** What you have to do **
Below are some records; retype all of them exactly.
================
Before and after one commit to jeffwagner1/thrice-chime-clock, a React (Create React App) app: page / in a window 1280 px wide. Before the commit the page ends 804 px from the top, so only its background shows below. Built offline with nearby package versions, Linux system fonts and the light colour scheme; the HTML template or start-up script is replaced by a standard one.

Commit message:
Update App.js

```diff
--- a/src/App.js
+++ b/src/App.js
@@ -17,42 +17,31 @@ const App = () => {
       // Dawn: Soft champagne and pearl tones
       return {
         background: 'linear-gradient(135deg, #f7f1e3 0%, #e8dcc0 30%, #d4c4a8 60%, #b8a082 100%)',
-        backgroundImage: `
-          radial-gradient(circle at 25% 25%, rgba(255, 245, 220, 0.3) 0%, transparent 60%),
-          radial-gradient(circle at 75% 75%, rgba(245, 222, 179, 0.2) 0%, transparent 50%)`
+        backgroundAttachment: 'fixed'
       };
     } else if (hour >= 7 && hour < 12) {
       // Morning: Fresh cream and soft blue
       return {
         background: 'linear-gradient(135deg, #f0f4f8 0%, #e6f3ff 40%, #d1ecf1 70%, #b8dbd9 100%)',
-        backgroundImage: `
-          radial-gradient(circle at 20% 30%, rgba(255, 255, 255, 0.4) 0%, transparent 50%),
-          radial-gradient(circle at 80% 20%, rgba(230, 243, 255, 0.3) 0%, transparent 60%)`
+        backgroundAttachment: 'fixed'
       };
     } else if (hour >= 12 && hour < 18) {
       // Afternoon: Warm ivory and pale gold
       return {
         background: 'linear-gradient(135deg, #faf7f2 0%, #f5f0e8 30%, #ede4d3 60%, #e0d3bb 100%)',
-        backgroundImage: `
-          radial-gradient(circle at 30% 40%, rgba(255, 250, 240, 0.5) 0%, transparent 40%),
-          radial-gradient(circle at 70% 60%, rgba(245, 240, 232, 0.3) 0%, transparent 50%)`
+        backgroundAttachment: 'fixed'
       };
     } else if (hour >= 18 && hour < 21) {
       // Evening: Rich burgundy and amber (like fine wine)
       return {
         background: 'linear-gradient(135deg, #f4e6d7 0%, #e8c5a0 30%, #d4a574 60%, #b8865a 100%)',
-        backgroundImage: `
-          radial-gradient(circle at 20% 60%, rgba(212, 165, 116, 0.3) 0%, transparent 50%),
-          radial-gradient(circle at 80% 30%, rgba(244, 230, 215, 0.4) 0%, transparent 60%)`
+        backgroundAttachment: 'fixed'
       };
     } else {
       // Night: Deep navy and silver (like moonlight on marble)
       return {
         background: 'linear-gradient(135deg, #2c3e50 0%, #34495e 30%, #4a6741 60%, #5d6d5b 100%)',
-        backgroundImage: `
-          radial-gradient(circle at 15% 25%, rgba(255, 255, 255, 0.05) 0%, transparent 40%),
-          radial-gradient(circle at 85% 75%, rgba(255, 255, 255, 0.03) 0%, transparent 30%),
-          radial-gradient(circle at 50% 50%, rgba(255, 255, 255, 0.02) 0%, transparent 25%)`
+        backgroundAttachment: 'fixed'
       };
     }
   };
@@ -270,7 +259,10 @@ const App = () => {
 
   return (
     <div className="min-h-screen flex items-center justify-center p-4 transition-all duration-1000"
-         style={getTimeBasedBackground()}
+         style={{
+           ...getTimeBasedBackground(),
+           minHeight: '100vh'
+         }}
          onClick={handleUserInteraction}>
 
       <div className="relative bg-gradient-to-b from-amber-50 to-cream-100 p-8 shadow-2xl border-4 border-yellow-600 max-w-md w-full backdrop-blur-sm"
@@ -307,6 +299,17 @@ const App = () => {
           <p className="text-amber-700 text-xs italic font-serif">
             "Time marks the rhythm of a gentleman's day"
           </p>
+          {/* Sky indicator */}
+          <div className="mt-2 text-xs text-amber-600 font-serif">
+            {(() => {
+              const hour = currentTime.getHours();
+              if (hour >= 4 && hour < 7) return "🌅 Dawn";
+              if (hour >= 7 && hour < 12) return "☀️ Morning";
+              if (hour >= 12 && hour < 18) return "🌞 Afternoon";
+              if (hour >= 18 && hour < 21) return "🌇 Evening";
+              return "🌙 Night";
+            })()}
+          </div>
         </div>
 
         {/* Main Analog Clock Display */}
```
================
** Written response **
Before and after one commit to jeffwagner1/thrice-chime-clock, a React (Create React App) app: page / in a window 1280 px wide. Before the commit the page ends 804 px from the top, so only its background shows below. Built offline with nearby package versions, Linux system fonts and the light colour scheme; the HTML template or start-up script is replaced by a standard one.

Commit message:
Update App.js

```diff
--- a/src/App.js
+++ b/src/App.js
@@ -17,42 +17,31 @@ const App = () => {
       // Dawn: Soft champagne and pearl tones
       return {
         background: 'linear-gradient(135deg, #f7f1e3 0%, #e8dcc0 30%, #d4c4a8 60%, #b8a082 100%)',
-        backgroundImage: `
-          radial-gradient(circle at 25% 25%, rgba(255, 245, 220, 0.3) 0%, transparent 60%),
-          radial-gradient(circle at 75% 75%, rgba(245, 222, 179, 0.2) 0%, transparent 50%)`
+        backgroundAttachment: 'fixed'
       };
     } else if (hour >= 7 && hour < 12) {
       // Morning: Fresh cream and soft blue
       return {
         background: 'linear-gradient(135deg, #f0f4f8 0%, #e6f3ff 40%, #d1ecf1 70%, #b8dbd9 100%)',
-        backgroundImage: `
-          radial-gradient(circle at 20% 30%, rgba(255, 255, 255, 0.4) 0%, transparent 50%),
-          radial-gradient(circle at 80% 20%, rgba(230, 243, 255, 0.3) 0%, transparent 60%)`
+        backgroundAttachment: 'fixed'
       };
     } else if (hour >= 12 && hour < 18) {
       // Afternoon: Warm ivory and pale gold
       return {
         background: 'linear-gradient(135deg, #faf7f2 0%, #f5f0e8 30%, #ede4d3 60%, #e0d3bb 100%)',
-        backgroundImage: `
-          radial-gradient(circle at 30% 40%, rgba(255, 250, 240, 0.5) 0%, transparent 40%),
-          radial-gradient(circle at 70% 60%, rgba(245, 240, 232, 0.3) 0%, transparent 50%)`
+        backgroundAttachment: 'fixed'
       };
     } else if (hour >= 18 && hour < 21) {
       // Evening: Rich burgundy and amber (like fine wine)
       return {
         background: 'linear-gradient(135deg, #f4e6d7 0%, #e8c5a0 30%, #d4a574 60%, #b8865a 100%)',
-        backgroundImage: `
-          radial-gradient(circle at 20% 60%, rgba(212, 165, 116, 0.3) 0%, transparent 50%),
-          radial-gradient(circle at 80% 30%, rgba(244, 230, 215, 0.4) 0%, transparent 60%)`
+        backgroundAttachment: 'fixed'
       };
     } else {
       // Night: Deep navy and silver (like moonlight on marble)
       return {
         background: 'linear-gradient(135deg, #2c3e50 0%, #34495e 30%, #4a6741 60%, #5d6d5b 100%)',
-        backgroundImage: `
-          radial-gradient(circle at 15% 25%, rgba(255, 255, 255, 0.05) 0%, transparent 40%),
-          radial-gradient(circle at 85% 75%, rgba(255, 255, 255, 0.03) 0%, transparent 30%),
-          radial-gradient(circle at 50% 50%, rgba(255, 255, 255, 0.02) 0%, transparent 25%)`
+        backgroundAttachment: 'fixed'
       };
     }
   };
@@ -270,7 +259,10 @@ const App = () => {
 
   return (
     <div className="min-h-screen flex items-center justify-center p-4 transition-all duration-1000"
-         style={getTimeBasedBackground()}
+         style={{
+           ...getTimeBasedBackground(),
+           minHeight: '100vh'
+         }}
          onClick={handleUserInteraction}>
 
       <div className="relative bg-gradient-to-b from-amber-50 to-cream-100 p-8 shadow-2xl border-4 border-yellow-600 max-w-md w-full backdrop-blur-sm"
@@ -307,6 +299,17 @@ const App = () => {
           <p className="text-amber-700 text-xs italic font-serif">
             "Time marks the rhythm of a gentleman's day"
           </p>
+          {/* Sky indicator */}
+          <div className="mt-2 text-xs text-amber-600 font-serif">
+            {(() => {
+              const hour = currentTime.getHours();
+              if (hour >= 4 && hour < 7) return "🌅 Dawn";
+              if (hour >= 7 && hour < 12) return "☀️ Morning";
+              if (hour >= 12 && hour < 18) return "🌞 Afternoon";
+              if (hour >= 18 && hour < 21) return "🌇 Evening";
+              return "🌙 Night";
+            })()}
+          </div>
         </div>
 
         {/* Main Analog Clock Display */}
```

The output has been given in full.